f) When will we be open? I’m not sure. Perhaps early June if we’re lucky? Perhaps later if we’re not?
As promised, I now bring you latest update on our oatmeal
coffee stout, Black House.
Being both a coffee & beer geek, I adore coffee stouts,
but many of the best are night-enders. As you’re undoubtedly aware, our year
round beers will be packaged in four packs of shockingly handsome 16oz. cans, a
size and quantity that lends itself to drinking higher volumes of more modest-strength
So our challenge with Black House—and most of our year round
beers, really—is to provide a similar experience as the sledgehammers of the
coffee stout universe, without the accompanying requirement that one exit the
bar in a wheelbarrow.
This task began successfully enough: the very first batch
Mike sent me was quite good, and the second was most of the way there.
We ran into trouble with the third, however, when we switched
the base malt from Maris Otter to the standard Pale Malt that will one day fill
Modern Times’ silo. Different base malts in oft-made beers mean lots of manual
labor and significant additional cost, so it’s better avoided if possible. Our
goal is to keep things reasonably efficient without sacrificing quality, so we
made some adjustments and figured we’d compensated for the difference.
Lo-and-behold, we did not compensate enough. A beer that
used to taste and smell like a chocolate covered espresso bean suddenly became
a bit bland, with none of the doughy malt flavor that supported the rest of the
beers’ flavor profile. A humbling tribute to the power of Maris Otter, it was.
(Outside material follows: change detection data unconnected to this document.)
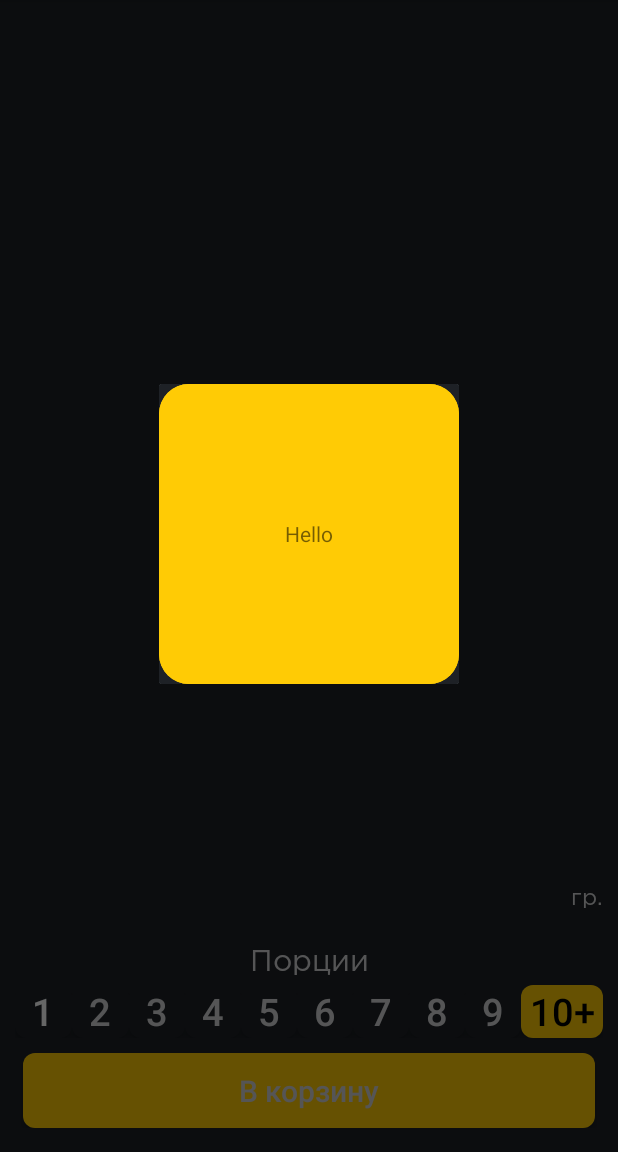
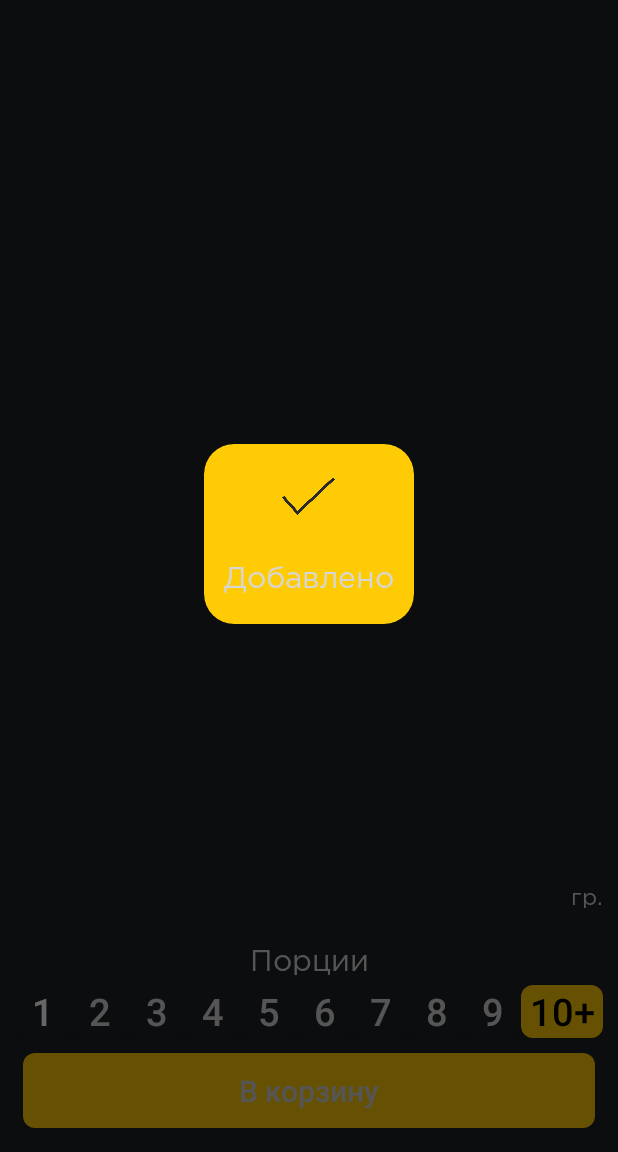
Before and after one commit to leshij-2005/DostavkaMIX, an Android app: the fragment descriptionFragment placed in its activity, after a tap on an icon or button, on a phone screen of 412 x 824 dp, the part 84-1236 px from its top. Run offline under Robolectric (Android 15) with nearby library versions, the light colour scheme and no system bars; our stand-ins replace Volley; libraries missing offline, so code that uses them is left out: com.mikepenz.materialdrawer; 2 statements that could not run were skipped; 2 other taps on this screen came first.

Commit message:
add animation price button add dialog inBag

```diff
--- a/app/src/main/java/ru/dostavkamix/denis/dostavkamix/AppController.java
+++ b/app/src/main/java/ru/dostavkamix/denis/dostavkamix/AppController.java
@@ -114,7 +114,7 @@ public class AppController extends Application {
     public boolean onBag(Dish dish)
     {
             for (int i = 0; i < getInBag().size(); i++) {
-                if(getInBag().get(i).getIdDish() == dish.getIdDish())
+                if(getInBag().get(i).getIdDish() == dish.getIdDish() )
                 {
                     Log.d(TAG, "блюдо есть в корзине");
                     return true;
--- a/app/src/main/java/ru/dostavkamix/denis/dostavkamix/InOrderDialog.java
+++ b/app/src/main/java/ru/dostavkamix/denis/dostavkamix/InOrderDialog.java
@@ -2,6 +2,8 @@ package ru.dostavkamix.denis.dostavkamix;
 
 import android.app.Dialog;
 import android.app.DialogFragment;
+import android.graphics.Color;
+import android.graphics.drawable.ColorDrawable;
 import android.os.Bundle;
 import android.support.annotation.Nullable;
 import android.view.LayoutInflater;
@@ -13,18 +15,15 @@ import android.view.Window;
  * Created by den on 25.01.2016.
  */
 public class InOrderDialog extends DialogFragment {
-    @Nullable
-    @Override
-    public View onCreateView(LayoutInflater inflater, ViewGroup container, Bundle savedInstanceState) {
-        View v = inflater.inflate(R.layout.inorder_dialog, null);
-        return v;
-    }
+
 
     @Override
     public Dialog onCreateDialog(Bundle savedInstanceState) {
         Dialog dialog = super.onCreateDialog(savedInstanceState);
 
         dialog.getWindow().requestFeature(Window.FEATURE_NO_TITLE);
+        dialog.getWindow().setBackgroundDrawableResource(R.drawable.background_dialog);
+        dialog.setContentView(R.layout.inorder_dialog);
         return dialog;
     }
 }
--- a/app/src/main/java/ru/dostavkamix/denis/dostavkamix/MainActivity.java
+++ b/app/src/main/java/ru/dostavkamix/denis/dostavkamix/MainActivity.java
@@ -311,7 +311,8 @@ public class MainActivity extends AppCompatActivity implements View.OnClickListe
                                     dish.getString("weight"),
                                     dish.getString("title"),
                                     dish.getString("content"),
-                                    dish.getString("image")
+                                    dish.getString("image"),
+                                    k
 
                             ));
                         }
--- a/app/src/main/res/drawable/outline_background.xml
+++ b/app/src/main/res/drawable/outline_background.xml
@@ -6,5 +6,6 @@
 
     <solid android:color="@android:color/transparent"/>
 
-    <corners android:radius="5.0dip" />
+
+    <corners android:radius="5.0dip" />a
 </shape>
--- a/app/src/main/res/drawable/rounded_button_on_select.xml
+++ b/app/src/main/res/drawable/rounded_button_on_select.xml
@@ -6,4 +6,5 @@
          android:bottomLeftRadius="8dp"
          android:topRightRadius="8dp"
          android:topLeftRadius="8dp"/>
+
 </shape>
--- /dev/null
+++ b/app/src/main/res/drawable/transition_check.xml
@@ -0,0 +1,5 @@
+<?xml version="1.0" encoding="utf-8"?>
+<transition xmlns:android="http://schemas.android.com/apk/res/android">
+    <item android:drawable="@drawable/outline_background"></item>
+    <item android:drawable="@drawable/check_price"></item>
+</transition>
--- a/app/src/main/res/layout/dish_item.xml
+++ b/app/src/main/res/layout/dish_item.xml
@@ -78,14 +78,14 @@
 
                 />
 
-            <Button
+            <ru.dostavkamix.denis.dostavkamix.priceButton
                 android:id="@+id/dish_price"
                 android:layout_width="60sp"
                 android:layout_height="25sp"
                 android:layout_marginRight="10sp"
                 android:layout_marginTop="18sp"
 
-                android:background="@drawable/outline_background"
+                android:background="@drawable/transition_check"
 
                 android:textColor="@color/menu_catalog_color"
 
--- a/app/src/main/res/layout/inorder_dialog.xml
+++ b/app/src/main/res/layout/inorder_dialog.xml
@@ -1,16 +1,29 @@
 <?xml version="1.0" encoding="utf-8"?>
-<LinearLayout xmlns:android="http://schemas.android.com/apk/res/android"
+<FrameLayout xmlns:android="http://schemas.android.com/apk/res/android"
+              xmlns:foo="http://schemas.android.com/apk/res-auto"
               android:orientation="vertical"
-              android:layout_width="200sp"
-              android:layout_height="200sp"
-    android:background="@drawable/background_dialog">
+              android:layout_width="140sp"
+              android:layout_height="120sp"
+              android:background="@drawable/background_dialog">
 
-    <TextView
-        android:layout_width="200sp"
-        android:layout_height="200sp"
-        android:text="Hello"
-        android:layout_gravity="center"
+    <ImageView
+        android:layout_width="35sp"
+        android:layout_height="100sp"
+        android:layout_marginBottom="25sp"
+        android:src="@drawable/check_black"
+        android:background="@color/menu_catalog_color"
+        android:layout_gravity="center"/>
+    <ru.dostavkamix.denis.dostavkamix.TextViewPlus
+        foo:customFont="fonts/GothaProReg.otf"
+        android:layout_width="150sp"
+        android:layout_height="wrap_content"
+        android:layout_marginBottom="20sp"
+        android:textSize="20sp"
+        android:text="Добавлено"
+        android:textColor="@color/md_black_1000"
+        android:layout_gravity="center_horizontal|bottom"
         android:gravity="center"
-        android:background="@drawable/background_dialog"/>
+        android:background="@color/menu_catalog_color"/>
 
-</LinearLayout>
+
+</FrameLayout>
```
Also changed, not shown: app/src/main/java/ru/dostavkamix/denis/dostavkamix/BoxAdapter.java (+110 -22 lines), app/src/main/java/ru/dostavkamix/denis/dostavkamix/Dish/Dish.java (+7 -1 lines), app/src/main/java/ru/dostavkamix/denis/dostavkamix/Fragments/descriptionFragment.java (+18 -0 lines), app/src/main/java/ru/dostavkamix/denis/dostavkamix/priceButton.java (added, +105 -0 lines), app/src/main/res/drawable/check_price.xml (added, +29 -0 lines), app/src/main/res/layout/text_lay.xml (added, +14 -0 lines), app/src/main/res/drawable/check_black.png (added), app/src/main/res/drawable/checkmark.png (added). Lines whose indentation alone changed are shown as unchanged.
So for our fourth attempt, we tried to reclaim the original
flavor profile while maintaining the Pale Malt base by adding additional
specialty malts. We essentially took three approaches to imitating Marris
Otter: biscuit, crystal, and Caramunich. Alex and I brewed three separate, consecutive
batches to test the competing approaches to this problem.
None quite did the job, but biscuit turned out to be the
most promising of the lot. The biscuit version was closer to the chocolate
covered espresso bean profile than the other two, which featured too much dark
fruit and astringency, respectively.
Another key factor in Black House is the coffee addition, which didn’t quite work out in any of the three. We’ve been adding
ground coffee in a hop sock for 24 hours right before packaging. I favor this
approach because it seems to impart more aroma than other methods, which makes
sense considering that it’s essentially the same approach we take to dry
As you may know, we’ll be roasting the coffee ourselves, and
it is here that our learning curve is substantially steeper than it is with
beer. I’ve been a homebrewer for 7 years, but I’ve only been roasting coffee
for about one year. Something we learned from the subdued coffee profile from
all three of these versions of Black House is that one cannot roast coffee
beans for beer the same way one does for prepared coffee. It turns out that beer
requires a significantly darker roast than most coffee aficionados would desire
in a cup.
Light roasts allow the origin and varietal character of the
coffee to express itself in the cup, while dark roasts make everything taste
like char. Beer—being a mix of sugar, alcohol, water, and a million other
things—requires a different approach. Darker roasts seem to translate much
better in beer than do lighter roasts, which come across as muted and
excessively fruity or acidic. While there’s a time & place for everything,
Black House isn’t it for a light roast.
So for the next batch we’re going to increase the portion of
Sumatra in our Sumatra/Ethiopia blend and roast a bit darker. Not anything so debased
as a French Roast, but a little darker than we’d normally drink.
Alright, thanks for hanging with me through all that. I’d
love to hear about your own experiences with oatmeal stouts and coffee
additions. We’re brewing two more versions of Black House tomorrow as part of our continuing effort to recapture the magic, so your feedback would be greatly appreciated.
Next up for the blog: Lomaland saison, which recently went through
several more rounds of adjustments.